## [TASK TO CARRY OUT]
Only the number is needed: how many lines of the entries below contain the word "Aggregate".

## [LISTED RECORDS]
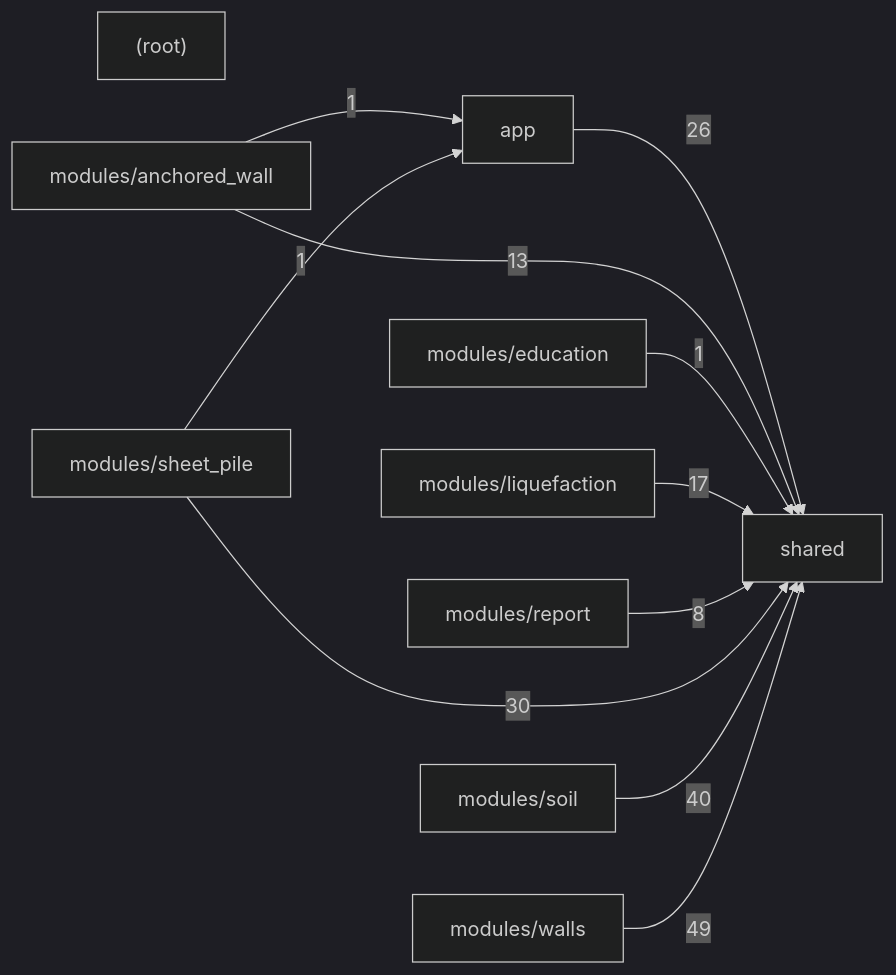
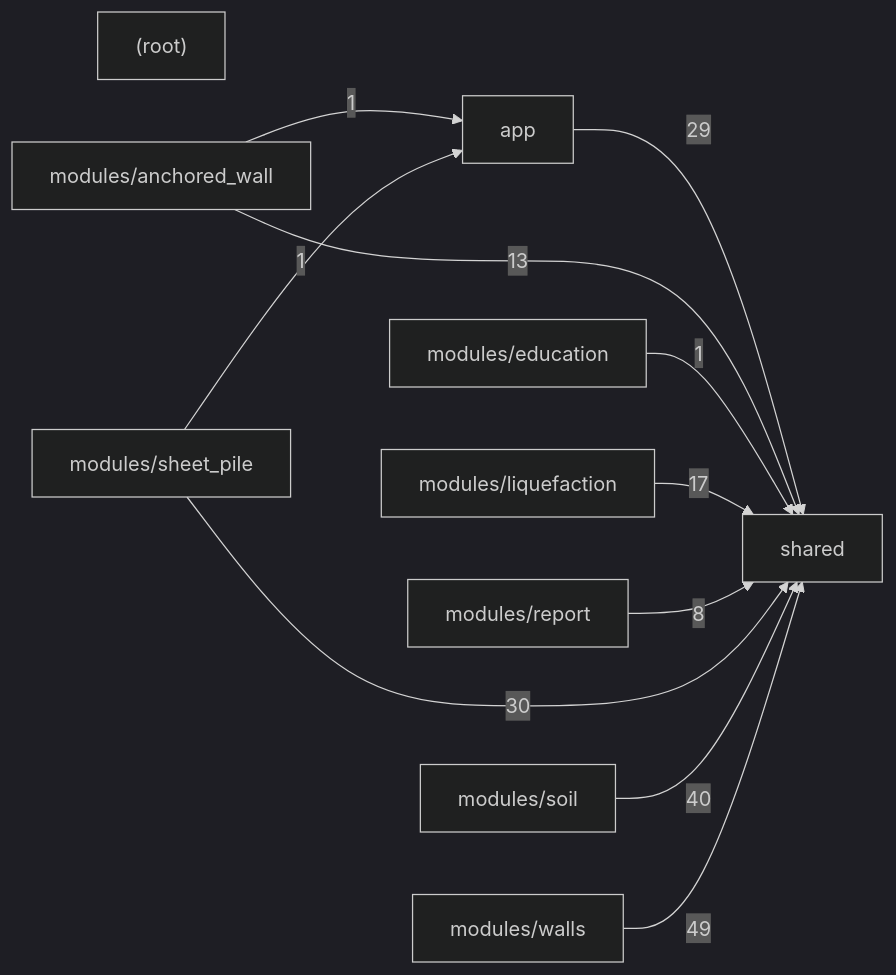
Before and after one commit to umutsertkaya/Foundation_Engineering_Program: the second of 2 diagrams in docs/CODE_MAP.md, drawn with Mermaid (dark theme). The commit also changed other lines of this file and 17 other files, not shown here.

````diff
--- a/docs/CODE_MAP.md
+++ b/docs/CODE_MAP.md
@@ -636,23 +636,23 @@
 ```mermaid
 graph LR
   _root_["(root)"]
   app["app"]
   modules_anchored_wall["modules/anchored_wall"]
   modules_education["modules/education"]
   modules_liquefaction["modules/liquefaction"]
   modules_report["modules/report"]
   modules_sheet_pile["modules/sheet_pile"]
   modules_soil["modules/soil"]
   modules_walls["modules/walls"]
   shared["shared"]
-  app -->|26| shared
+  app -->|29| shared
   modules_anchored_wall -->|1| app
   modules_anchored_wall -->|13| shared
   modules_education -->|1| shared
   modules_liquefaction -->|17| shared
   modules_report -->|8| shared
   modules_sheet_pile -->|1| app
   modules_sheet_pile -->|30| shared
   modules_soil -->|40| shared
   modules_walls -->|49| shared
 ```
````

---

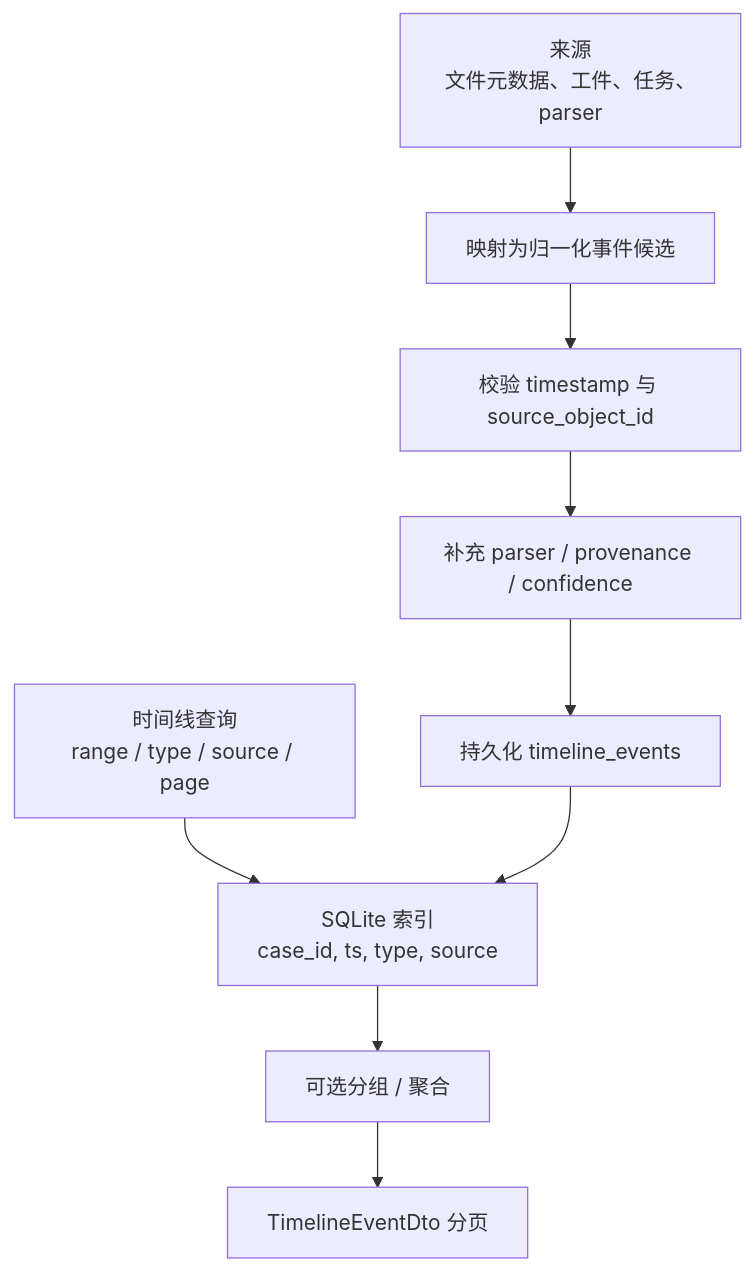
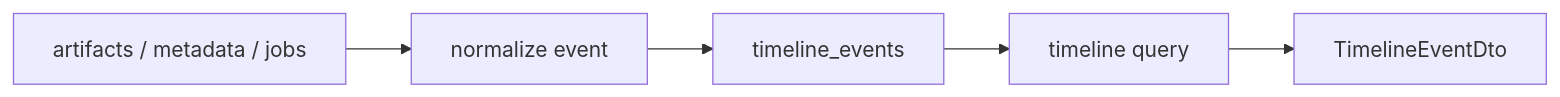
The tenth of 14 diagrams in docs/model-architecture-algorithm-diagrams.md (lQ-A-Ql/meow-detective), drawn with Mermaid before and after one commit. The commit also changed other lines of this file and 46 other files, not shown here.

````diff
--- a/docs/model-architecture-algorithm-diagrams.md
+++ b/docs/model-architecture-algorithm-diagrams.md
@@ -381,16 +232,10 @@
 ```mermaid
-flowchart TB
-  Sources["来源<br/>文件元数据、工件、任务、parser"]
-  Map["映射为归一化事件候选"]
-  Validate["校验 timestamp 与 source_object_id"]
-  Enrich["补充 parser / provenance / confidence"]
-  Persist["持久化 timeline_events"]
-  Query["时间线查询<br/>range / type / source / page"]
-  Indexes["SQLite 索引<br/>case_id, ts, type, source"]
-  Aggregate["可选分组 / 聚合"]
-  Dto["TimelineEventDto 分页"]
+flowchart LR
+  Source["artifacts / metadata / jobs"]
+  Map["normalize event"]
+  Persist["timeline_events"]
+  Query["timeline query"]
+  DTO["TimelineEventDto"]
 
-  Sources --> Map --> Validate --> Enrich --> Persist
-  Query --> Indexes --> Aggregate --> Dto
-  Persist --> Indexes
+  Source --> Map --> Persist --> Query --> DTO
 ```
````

## [YOUR SOLUTION]
2